- [EXERCISE] Scan the listing below for the word "html" and copy every line that has it.

+++++

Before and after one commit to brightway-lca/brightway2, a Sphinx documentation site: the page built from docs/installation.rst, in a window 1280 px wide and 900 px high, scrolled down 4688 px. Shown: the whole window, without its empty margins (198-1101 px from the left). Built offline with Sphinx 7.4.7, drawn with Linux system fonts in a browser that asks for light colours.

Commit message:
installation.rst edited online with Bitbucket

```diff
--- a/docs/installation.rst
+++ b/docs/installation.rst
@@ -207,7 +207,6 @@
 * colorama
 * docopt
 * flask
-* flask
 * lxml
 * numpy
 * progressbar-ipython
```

+++++

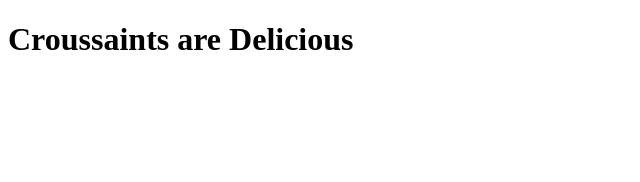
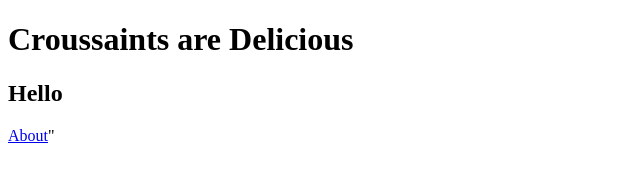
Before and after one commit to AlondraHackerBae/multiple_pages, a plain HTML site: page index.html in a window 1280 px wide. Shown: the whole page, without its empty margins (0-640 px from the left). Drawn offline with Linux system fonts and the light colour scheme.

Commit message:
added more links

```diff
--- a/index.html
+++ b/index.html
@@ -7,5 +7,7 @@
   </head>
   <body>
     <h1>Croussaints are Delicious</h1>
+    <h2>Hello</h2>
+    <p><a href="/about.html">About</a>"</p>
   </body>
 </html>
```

+++++

- [YOUR SOLUTION]
Before and after one commit to AlondraHackerBae/multiple_pages, a plain HTML site: page index.html in a window 1280 px wide. Shown: the whole page, without its empty margins (0-640 px from the left). Drawn offline with Linux system fonts and the light colour scheme.
--- a/index.html
+++ b/index.html
+    <p><a href="/about.html">About</a>"</p>
 </html>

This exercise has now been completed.